[Data extracts]
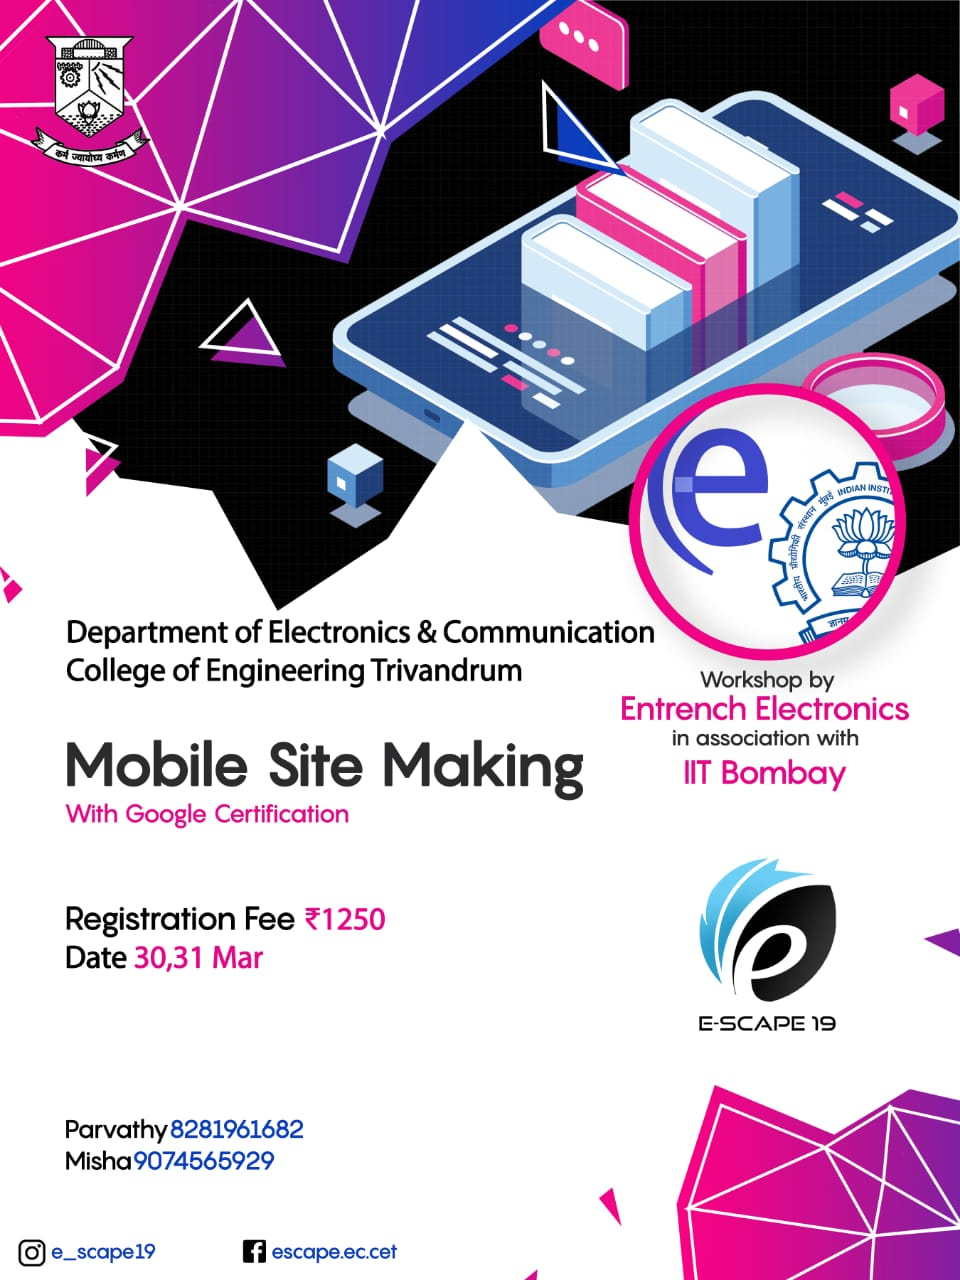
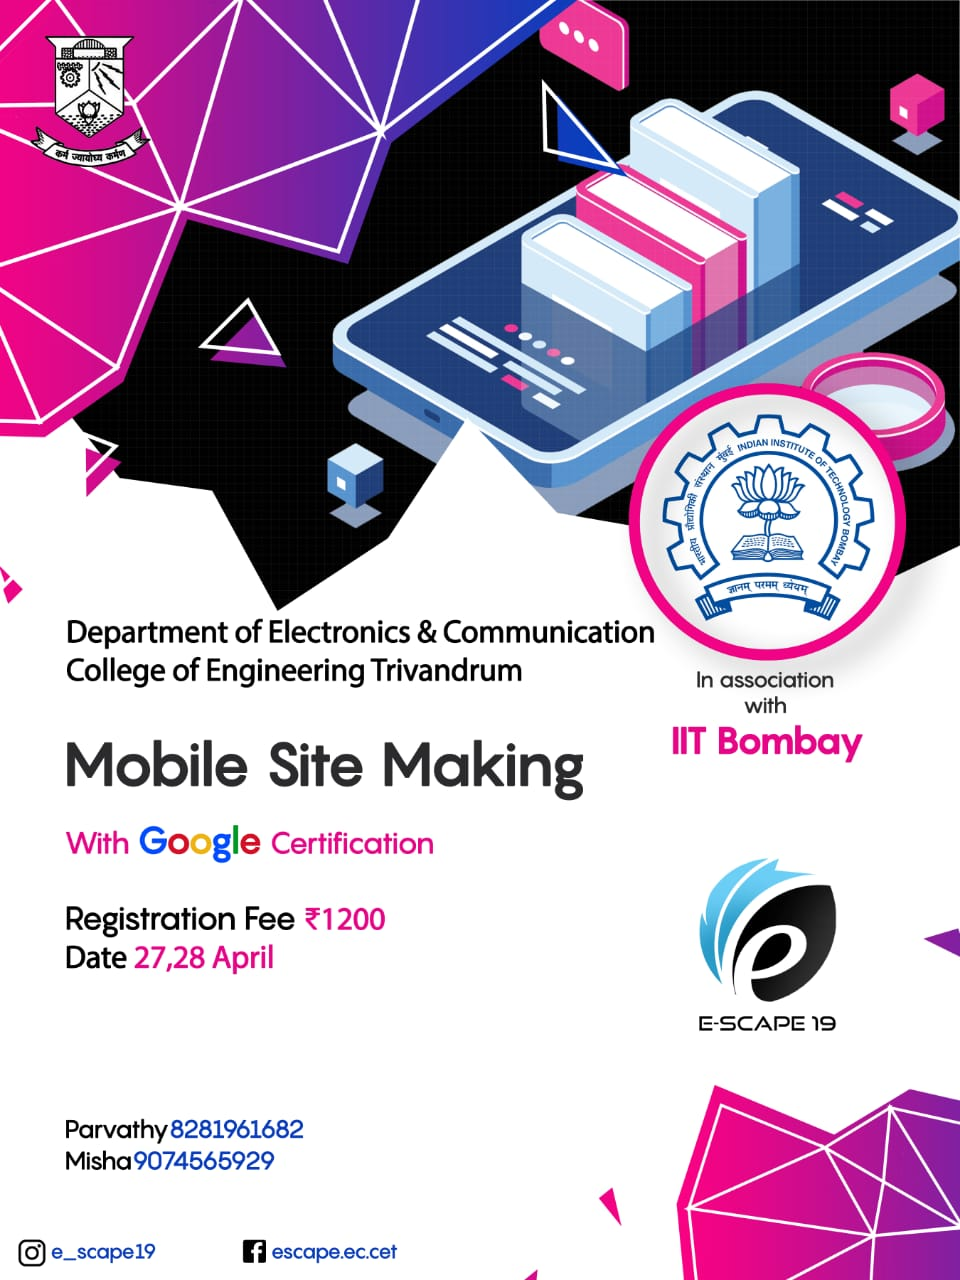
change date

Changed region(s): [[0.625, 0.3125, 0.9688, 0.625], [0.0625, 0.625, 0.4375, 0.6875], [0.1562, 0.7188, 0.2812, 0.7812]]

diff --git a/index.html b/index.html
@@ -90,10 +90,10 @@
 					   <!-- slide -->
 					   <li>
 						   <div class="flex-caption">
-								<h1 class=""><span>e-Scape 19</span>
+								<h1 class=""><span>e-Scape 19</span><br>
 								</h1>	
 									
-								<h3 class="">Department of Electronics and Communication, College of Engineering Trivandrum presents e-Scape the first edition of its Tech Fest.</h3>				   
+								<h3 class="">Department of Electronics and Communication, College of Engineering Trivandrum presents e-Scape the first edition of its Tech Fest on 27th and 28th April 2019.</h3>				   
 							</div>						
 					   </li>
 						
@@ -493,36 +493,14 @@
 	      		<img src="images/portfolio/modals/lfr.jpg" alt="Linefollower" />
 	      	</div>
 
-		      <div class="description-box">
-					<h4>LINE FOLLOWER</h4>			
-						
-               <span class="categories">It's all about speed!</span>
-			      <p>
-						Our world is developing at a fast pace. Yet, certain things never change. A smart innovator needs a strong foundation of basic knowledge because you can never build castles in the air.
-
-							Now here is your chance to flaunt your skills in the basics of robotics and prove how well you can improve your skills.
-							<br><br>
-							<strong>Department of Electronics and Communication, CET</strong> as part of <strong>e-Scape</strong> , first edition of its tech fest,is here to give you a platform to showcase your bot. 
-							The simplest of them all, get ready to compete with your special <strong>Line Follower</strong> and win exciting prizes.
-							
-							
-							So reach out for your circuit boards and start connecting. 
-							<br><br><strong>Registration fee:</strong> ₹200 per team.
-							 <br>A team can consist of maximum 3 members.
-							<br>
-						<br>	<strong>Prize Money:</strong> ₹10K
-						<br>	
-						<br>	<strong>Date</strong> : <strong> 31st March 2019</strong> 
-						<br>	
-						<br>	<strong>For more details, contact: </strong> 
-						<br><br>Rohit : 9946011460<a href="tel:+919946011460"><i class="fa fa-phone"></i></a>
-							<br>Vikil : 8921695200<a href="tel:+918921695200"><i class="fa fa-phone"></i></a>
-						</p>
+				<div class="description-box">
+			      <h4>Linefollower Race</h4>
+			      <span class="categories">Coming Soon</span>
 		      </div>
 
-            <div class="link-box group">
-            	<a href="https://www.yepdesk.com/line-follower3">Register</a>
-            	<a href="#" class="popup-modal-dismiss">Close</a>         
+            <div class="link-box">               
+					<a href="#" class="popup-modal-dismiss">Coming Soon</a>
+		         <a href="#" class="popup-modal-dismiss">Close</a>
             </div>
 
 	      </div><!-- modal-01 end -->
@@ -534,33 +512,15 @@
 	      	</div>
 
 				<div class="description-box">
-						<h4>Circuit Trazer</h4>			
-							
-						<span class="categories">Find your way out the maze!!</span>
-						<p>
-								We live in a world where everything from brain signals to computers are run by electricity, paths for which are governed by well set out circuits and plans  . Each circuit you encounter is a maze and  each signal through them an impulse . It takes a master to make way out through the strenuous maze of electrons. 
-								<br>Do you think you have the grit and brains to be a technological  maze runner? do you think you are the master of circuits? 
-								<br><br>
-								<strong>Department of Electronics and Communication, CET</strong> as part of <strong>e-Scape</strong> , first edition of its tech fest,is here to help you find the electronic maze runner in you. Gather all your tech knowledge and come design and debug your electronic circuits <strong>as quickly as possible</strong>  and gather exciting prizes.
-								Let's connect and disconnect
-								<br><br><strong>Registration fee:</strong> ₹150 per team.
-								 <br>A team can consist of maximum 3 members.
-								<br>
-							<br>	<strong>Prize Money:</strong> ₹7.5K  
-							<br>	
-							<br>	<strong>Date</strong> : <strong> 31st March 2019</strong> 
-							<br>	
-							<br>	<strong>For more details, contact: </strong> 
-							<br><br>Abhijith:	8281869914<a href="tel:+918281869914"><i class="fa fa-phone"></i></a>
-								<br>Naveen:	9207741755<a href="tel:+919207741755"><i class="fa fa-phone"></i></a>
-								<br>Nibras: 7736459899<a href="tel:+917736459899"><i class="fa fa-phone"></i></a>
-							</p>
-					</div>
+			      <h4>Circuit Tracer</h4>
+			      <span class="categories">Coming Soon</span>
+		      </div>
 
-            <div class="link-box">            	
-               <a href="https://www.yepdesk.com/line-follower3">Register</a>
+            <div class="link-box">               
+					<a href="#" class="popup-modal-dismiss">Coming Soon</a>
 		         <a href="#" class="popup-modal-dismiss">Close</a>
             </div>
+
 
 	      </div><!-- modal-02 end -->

[Work task] Your answer must be an exact copy of every entry, with no pictures in it.

[Response box]
change date

Changed region(s): [[0.625, 0.3125, 0.9688, 0.625], [0.0625, 0.625, 0.4375, 0.6875], [0.1562, 0.7188, 0.2812, 0.7812]]

diff --git a/index.html b/index.html
@@ -90,10 +90,10 @@
 					   <!-- slide -->
 					   <li>
 						   <div class="flex-caption">
-								<h1 class=""><span>e-Scape 19</span>
+								<h1 class=""><span>e-Scape 19</span><br>
 								</h1>	
 									
-								<h3 class="">Department of Electronics and Communication, College of Engineering Trivandrum presents e-Scape the first edition of its Tech Fest.</h3>				   
+								<h3 class="">Department of Electronics and Communication, College of Engineering Trivandrum presents e-Scape the first edition of its Tech Fest on 27th and 28th April 2019.</h3>				   
 							</div>						
 					   </li>
 						
@@ -493,36 +493,14 @@
 	      		<img src="images/portfolio/modals/lfr.jpg" alt="Linefollower" />
 	      	</div>
 
-		      <div class="description-box">
-					<h4>LINE FOLLOWER</h4>			
-						
-               <span class="categories">It's all about speed!</span>
-			      <p>
-						Our world is developing at a fast pace. Yet, certain things never change. A smart innovator needs a strong foundation of basic knowledge because you can never build castles in the air.
-
-							Now here is your chance to flaunt your skills in the basics of robotics and prove how well you can improve your skills.
-							<br><br>
-							<strong>Department of Electronics and Communication, CET</strong> as part of <strong>e-Scape</strong> , first edition of its tech fest,is here to give you a platform to showcase your bot. 
-							The simplest of them all, get ready to compete with your special <strong>Line Follower</strong> and win exciting prizes.
-							
-							
-							So reach out for your circuit boards and start connecting. 
-							<br><br><strong>Registration fee:</strong> ₹200 per team.
-							 <br>A team can consist of maximum 3 members.
-							<br>
-						<br>	<strong>Prize Money:</strong> ₹10K
-						<br>	
-						<br>	<strong>Date</strong> : <strong> 31st March 2019</strong> 
-						<br>	
-						<br>	<strong>For more details, contact: </strong> 
-						<br><br>Rohit : 9946011460<a href="tel:+919946011460"><i class="fa fa-phone"></i></a>
-							<br>Vikil : 8921695200<a href="tel:+918921695200"><i class="fa fa-phone"></i></a>
-						</p>
+				<div class="description-box">
+			      <h4>Linefollower Race</h4>
+			      <span class="categories">Coming Soon</span>
 		      </div>
 
-            <div class="link-box group">
-            	<a href="https://www.yepdesk.com/line-follower3">Register</a>
-            	<a href="#" class="popup-modal-dismiss">Close</a>         
+            <div class="link-box">               
+					<a href="#" class="popup-modal-dismiss">Coming Soon</a>
+		         <a href="#" class="popup-modal-dismiss">Close</a>
             </div>
 
 	      </div><!-- modal-01 end -->
@@ -534,33 +512,15 @@
 	      	</div>
 
 				<div class="description-box">
-						<h4>Circuit Trazer</h4>			
-							
-						<span class="categories">Find your way out the maze!!</span>
-						<p>
-								We live in a world where everything from brain signals to computers are run by electricity, paths for which are governed by well set out circuits and plans  . Each circuit you encounter is a maze and  each signal through them an impulse . It takes a master to make way out through the strenuous maze of electrons. 
-								<br>Do you think you have the grit and brains to be a technological  maze runner? do you think you are the master of circuits? 
-								<br><br>
-								<strong>Department of Electronics and Communication, CET</strong> as part of <strong>e-Scape</strong> , first edition of its tech fest,is here to help you find the electronic maze runner in you. Gather all your tech knowledge and come design and debug your electronic circuits <strong>as quickly as possible</strong>  and gather exciting prizes.
-								Let's connect and disconnect
-								<br><br><strong>Registration fee:</strong> ₹150 per team.
-								 <br>A team can consist of maximum 3 members.
-								<br>
-							<br>	<strong>Prize Money:</strong> ₹7.5K  
-							<br>	
-							<br>	<strong>Date</strong> : <strong> 31st March 2019</strong> 
-							<br>	
-							<br>	<strong>For more details, contact: </strong> 
-							<br><br>Abhijith:	8281869914<a href="tel:+918281869914"><i class="fa fa-phone"></i></a>
-								<br>Naveen:	9207741755<a href="tel:+919207741755"><i class="fa fa-phone"></i></a>
-								<br>Nibras: 7736459899<a href="tel:+917736459899"><i class="fa fa-phone"></i></a>
-							</p>
-					</div>
+			      <h4>Circuit Tracer</h4>
+			      <span class="categories">Coming Soon</span>
+		      </div>
 
-            <div class="link-box">            	
-               <a href="https://www.yepdesk.com/line-follower3">Register</a>
+            <div class="link-box">               
+					<a href="#" class="popup-modal-dismiss">Coming Soon</a>
 		         <a href="#" class="popup-modal-dismiss">Close</a>
             </div>
+
 
 	      </div><!-- modal-02 end -->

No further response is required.